Nothing but an exact reproduction of the records, pictures excluded, should be returned.

=== Begin Enclosure ===

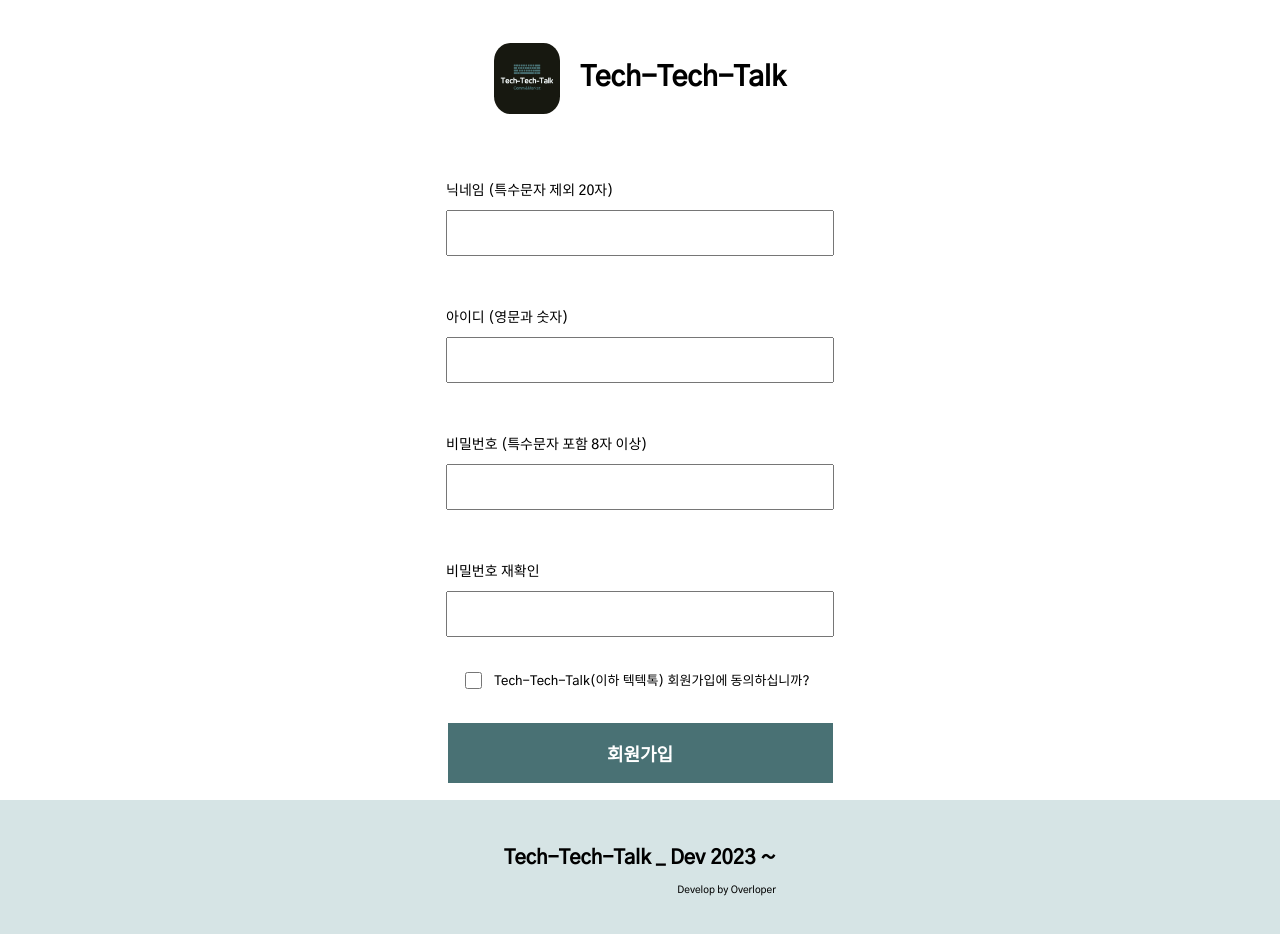
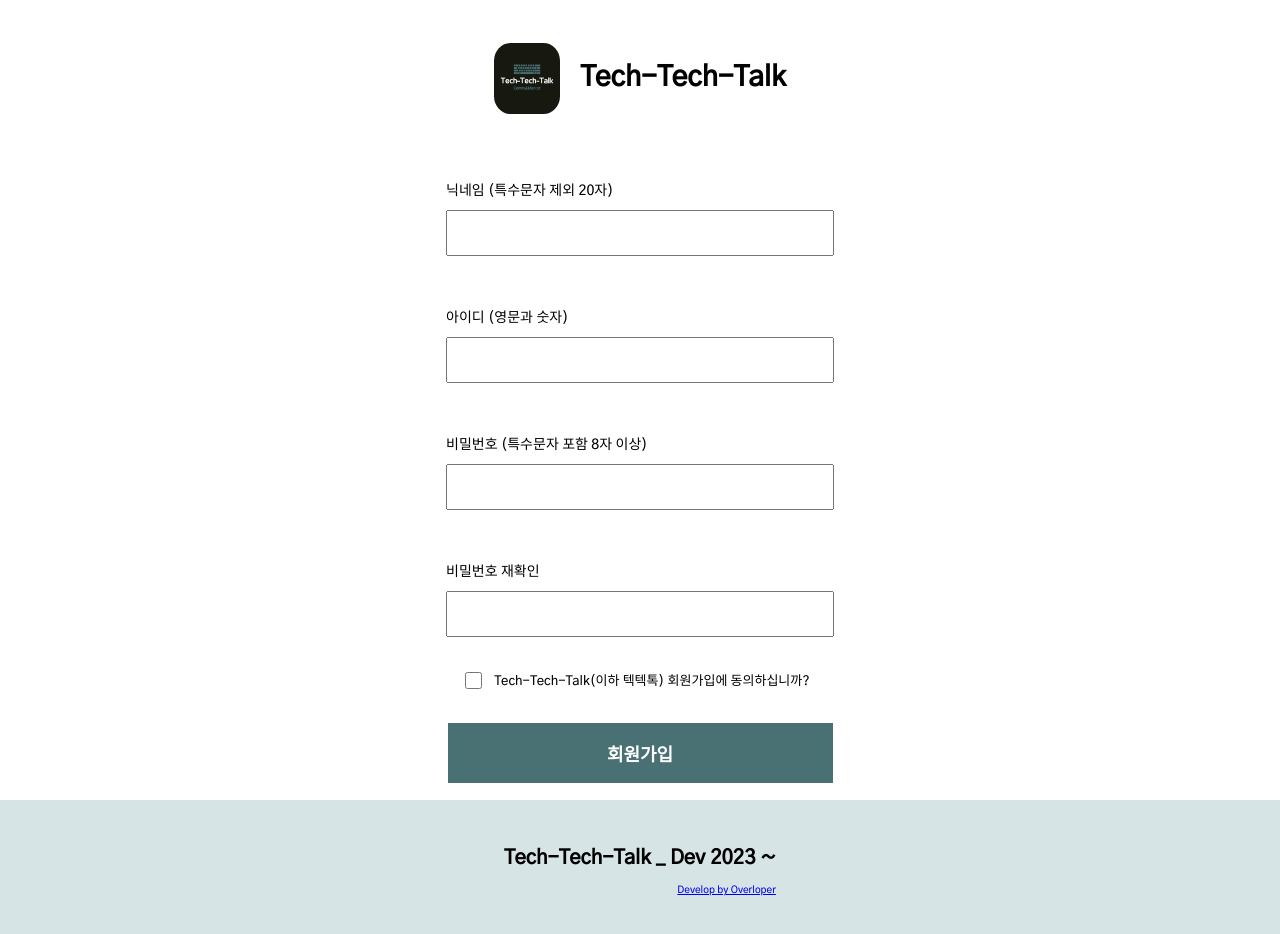
Before and after one commit to kimseonghyoek/tech-tech-talk, a React (Create React App) app in the folder front/: page /signup in a window 1280 px wide. Shown: the top 934 px of the page. Built offline with nearby package versions, Linux system fonts and the light colour scheme; the HTML template or start-up script is replaced by a standard one.

Commit message:
Update Footer Component

```diff
--- a/front/src/components/Footer.tsx
+++ b/front/src/components/Footer.tsx
@@ -19,11 +19,14 @@ const Container = styled.div`
 `;
 
 function Footer(): JSX.Element {
+
+  const my_github_link = "https://github.com/kimseonghyoek/";
+
   return (
     <Container>
       <div>
         <h1>Tech-Tech-Talk _ Dev 2023 ~ </h1>
-        <p>Develop by Overloper</p>
+        <a href={my_github_link}><p>Develop by Overloper</p></a>
       </div>
     </Container>
   );
```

=== End Enclosure ===

**ANSWER SECTION:**
Before and after one commit to kimseonghyoek/tech-tech-talk, a React (Create React App) app in the folder front/: page /signup in a window 1280 px wide. Shown: the top 934 px of the page. Built offline with nearby package versions, Linux system fonts and the light colour scheme; the HTML template or start-up script is replaced by a standard one.

Commit message:
Update Footer Component

```diff
--- a/front/src/components/Footer.tsx
+++ b/front/src/components/Footer.tsx
@@ -19,11 +19,14 @@ const Container = styled.div`
 `;
 
 function Footer(): JSX.Element {
+
+  const my_github_link = "https://github.com/kimseonghyoek/";
+
   return (
     <Container>
       <div>
         <h1>Tech-Tech-Talk _ Dev 2023 ~ </h1>
-        <p>Develop by Overloper</p>
+        <a href={my_github_link}><p>Develop by Overloper</p></a>
       </div>
     </Container>
   );
```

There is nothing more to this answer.